Chances are, none of these spec scripts will be acquired – they might, but it’s very unlikely – but what they can get you are ‘re-write’ jobs on other scripts or opportunities to draft treatments for projects production companies have in development (and that’s where the real first ‘foot in the door’ jobs commence).

I go into great detail on all these points in my book, Writing for the Green Light. The book was written specifically for writers who want to sell their work and get professional paid gigs.

As one last point, if you decide to write a TV series, you might be wondering if you should write an episode of an already known series or if you should write a ‘pilot’ (and potentially an entire bible) for your own unique series.  Writer friends of mine say both routes work, but there is mild favorability toward completely unique and original content (of which, you’d need a two to three full episodes drafted along with a bible outlining an episodic synopsis for the entire first season).  And following suit with the above advice, you’ll still need two fully completed ‘series’ ideas along with a list of fleshed-out back burner ideas.

Now, get writing!

Photo of author

ARTICLE BY Scott Kirkpatrick

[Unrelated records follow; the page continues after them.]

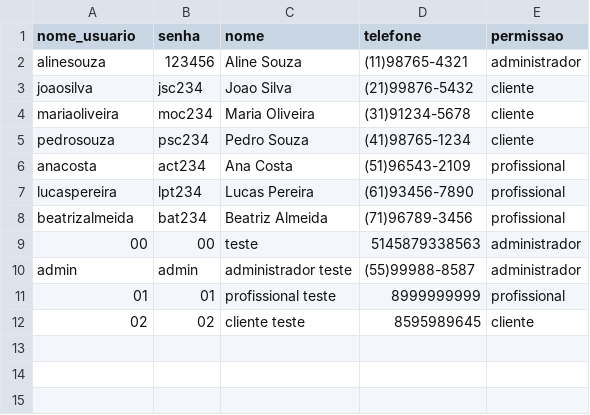
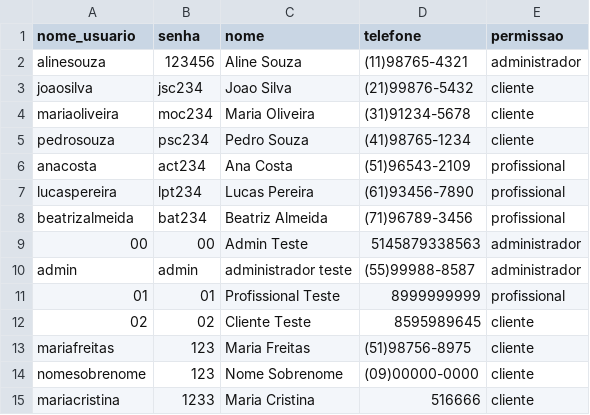
Before and after one commit to bervian-a/desenvolve-python-basico, a CSV file: Trabalho_pratico/usuarios.csv, drawn as a sheet.

Commit message:
versão final, bugs corrigidos, funções de ordenação adicionadas e trabalho descritivo finalizado

```diff
--- a/Trabalho_pratico/usuarios.csv
+++ b/Trabalho_pratico/usuarios.csv
@@ -8,5 +8,8 @@ lucaspereira,lpt234,Lucas Pereira,(61)93456-7890,profissional
 beatrizalmeida,bat234,Beatriz Almeida,(71)96789-3456,profissional
-00,00,teste,5145879338563,administrador
+00,00,Admin Teste,5145879338563,administrador
 admin,admin,administrador teste,(55)99988-8587,administrador
-01,01,profissional teste,8999999999,profissional
-02,02,cliente teste,8595989645,cliente
+01,01,Profissional Teste,8999999999,profissional
+02,02,Cliente Teste,8595989645,cliente
+mariafreitas,123,Maria Freitas,(51)98756-8975,cliente
+nomesobrenome,123,Nome Sobrenome,(09)00000-0000,cliente
+mariacristina,1233,Maria Cristina,516666,cliente
```
Also changed, not shown: Trabalho_pratico/servicos.csv, 3 other files.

Scott Kirkpatrick is the Senior Vice President of Sales for the London-based distribution company DRG and is the author of the book Writing for the Green Light: How to Make Your Script the One Hollywood Notices.  Previously, he served as the Executive Director of Distribution for MarVista Entertainment.  He lives in Los Angeles with his wife and daughter.